Unsurprisingly, Stb6 is highly conserved in common wheat (Triticum aestivum). Just eight alternative forms of this gene (i.e., alleles) have been described from among 98 wheat accessions (farmed varieties or wild relatives of wheat that are preserved in collections). Of these eight alleles, one plays a significant role in resistance. It is present in half of the wheat varieties farmed in France and the UK. There are also several alleles involved in plant vulnerability. The resistance allele differs from one of the vulnerability-related alleles by just a single nucleotide, located in the WAK's active site. Nucleotide substitution results in a loss of activity, which seems to be the mechanistic basis for increased plant vulnerability.
The resistance-conferring allele is present in emmer wheat (Triticum turgidum dicoccon), an ancient cultivar and the ancestor of modern common wheat varieties. This fact suggests that Stb6 was already around when wheat was domesticated, which would explain its broad distribution among wheat varieties today.
Stb6 is the first resistance gene against Z. tritici to be identified and functionally validated in wheat. This research represents a major step forward for the wheat-Z. tritici pathosystem, which is of global importance. The findings will help clarify the molecular mechanisms underlying the interactions between the fungal pathogen and its plant host. This work is timely because another INRA team recently identified and functionally validated an avirulence gene in Z. tritici, AvrStb6, which encodes for a protein that is directly or indirectly recognized by Stb6. Overall, this study should help improve strategies for enhancing wheat resistance to STB.

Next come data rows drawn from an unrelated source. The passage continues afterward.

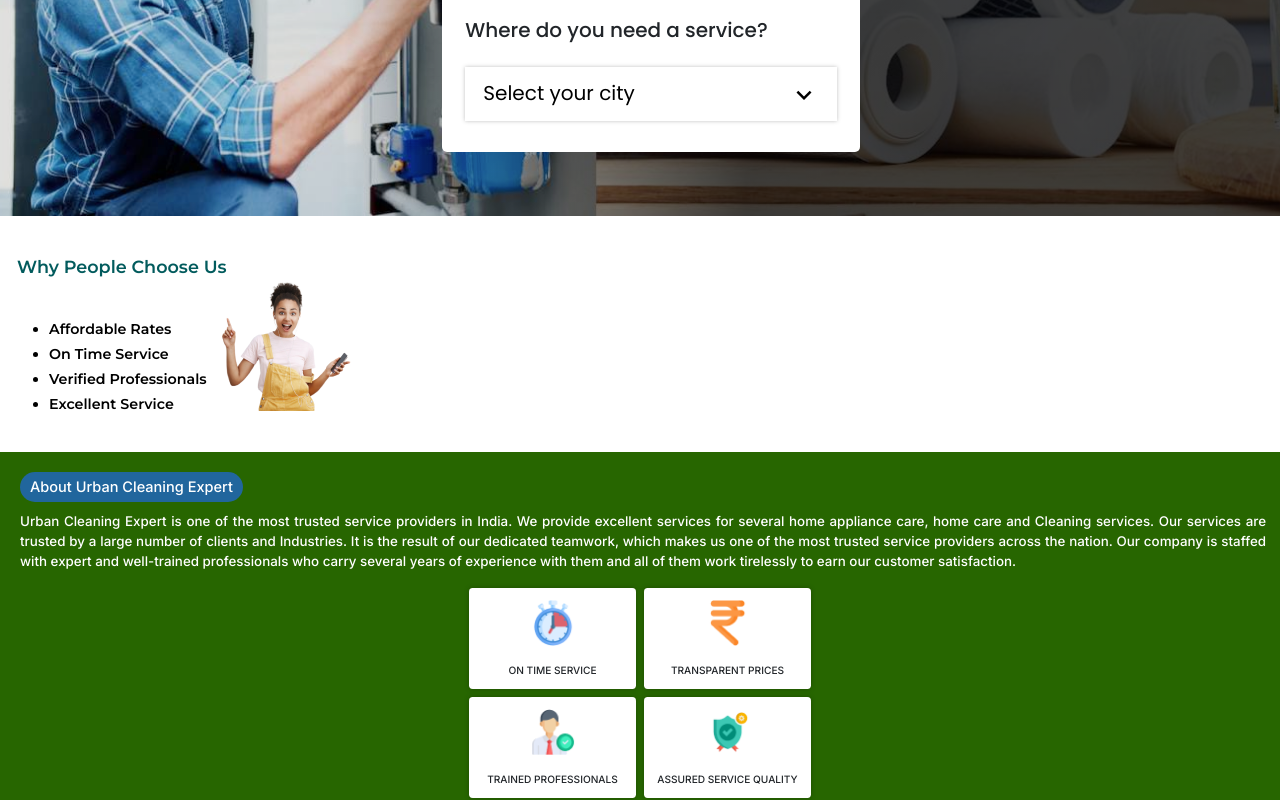
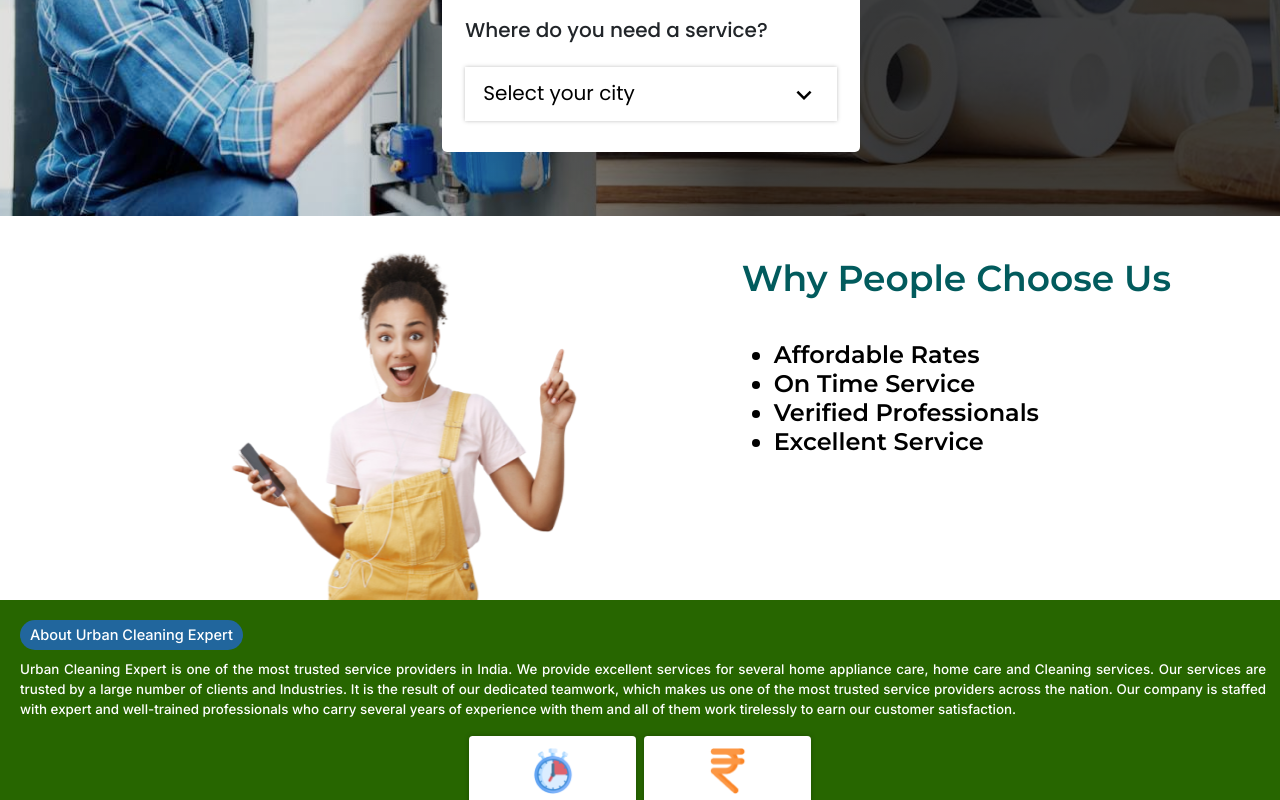
Before and after one commit to HarishB167/Next.js_Assignment_1, a Next.js app: page / in a window 1280 px wide. Shown: the part 379-1179 px from the top of the page. Built offline with nearby package versions, Linux system fonts and the light colour scheme.

Commit message:
Beneftis section ui made responsive for large screens.

```diff
--- a/pages/index.js
+++ b/pages/index.js
@@ -37,11 +37,17 @@
           </div>
         </div>
       </div>
-      <div className={"d-flex flex-column " + styles.sectionBenefits}>
+      <div className={styles.sectionBenefits}>
+        <img
+          className={styles.sectionBenefits__largeScreenImg}
+          src="/images/why-standing-let-us-dance_largeScreen.png"
+          alt=""
+        />
+        <div>
           <div className={styles.sectionBenefits__title}>
             Why People Choose Us
           </div>
-        <div className={"d-flex " + styles.sectionBenefits__list}>
+          <div className={styles.sectionBenefits__list}>
             <ul>
               <li>Affordable Rates</li>
               <li>On Time Service</li>
@@ -51,7 +57,9 @@
             <img
               src="/images/why-standing-let-us-dance.png"
               alt="Girl holding smartphone and listening music"
+              loading="lazy"
             />
+          </div>
         </div>
       </div>
       <div className={"d-flex flex-column " + styles.sectionAbout}>
--- a/styles/Home.module.css
+++ b/styles/Home.module.css
@@ -83,16 +83,18 @@
 }
 
 /* Benefits section */
-.sectionBenefits {
+.sectionBenefits > div {
   width: 100%;
   padding-top: 40px;
   padding-left: 17px;
   padding-bottom: 35px;
+  display: flex;
+  flex-direction: column;
+  align-items: center;
 }
 
-.sectionBenefits img {
-  width: 151px;
-  height: 134px;
+.sectionBenefits__largeScreenImg {
+  display: none;
 }
 
 .sectionBenefits__title {
@@ -101,11 +103,17 @@
   font-weight: 600;
   font-size: 17.5814px;
   line-height: 21px;
-
+  align-self: start;
   color: #025b5d;
 }
 
+.sectionBenefits__list img {
+  width: 151px;
+  height: 134px;
+}
+
 .sectionBenefits__list {
+  display: flex;
   font-family: "Montserrat";
   font-style: normal;
   font-weight: 600;
@@ -331,4 +339,37 @@
     min-width: 372px;
     padding: 11px 18px;
   }
+
+  /* Benefits section */
+  .sectionBenefits__list img {
+    display: none;
+  }
+
+  .sectionBenefits {
+    display: flex;
+    justify-content: space-evenly;
+    width: 100%;
+  }
+
+  .sectionBenefits > div {
+    max-width: 448px;
+    align-items: start;
+  }
+
+  .sectionBenefits__largeScreenImg {
+    display: block;
+    width: 510px;
+    height: 361px;
+    margin-top: 23px;
+  }
+
+  .sectionBenefits__title {
+    font-size: 36px;
+    line-height: 44px;
+  }
+
+  .sectionBenefits__list {
+    font-size: 24px;
+    line-height: 29px;
+  }
 }
```
Also changed, not shown: public/images/why-standing-let-us-dance_largeScreen.png (added). Lines whose indentation alone changed are shown as unchanged.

1Generally speaking, a host plant's response to a given pathogen is determined by a specific resistance (R) gene. The pathogen, in turn, carries a corresponding avirulence gene (Avr), which determines the pathogen's ability to cause disease in the host plant. Upon infection, the protein encoded by the host plant's R gene recognizes the protein encoded by the pathogen's Avr gene, and the plant then initiates a cascade of immune defenses. This reaction limits the pathogen's development and thus protects the host against disease. This interaction is known as a gene-for-gene relationship.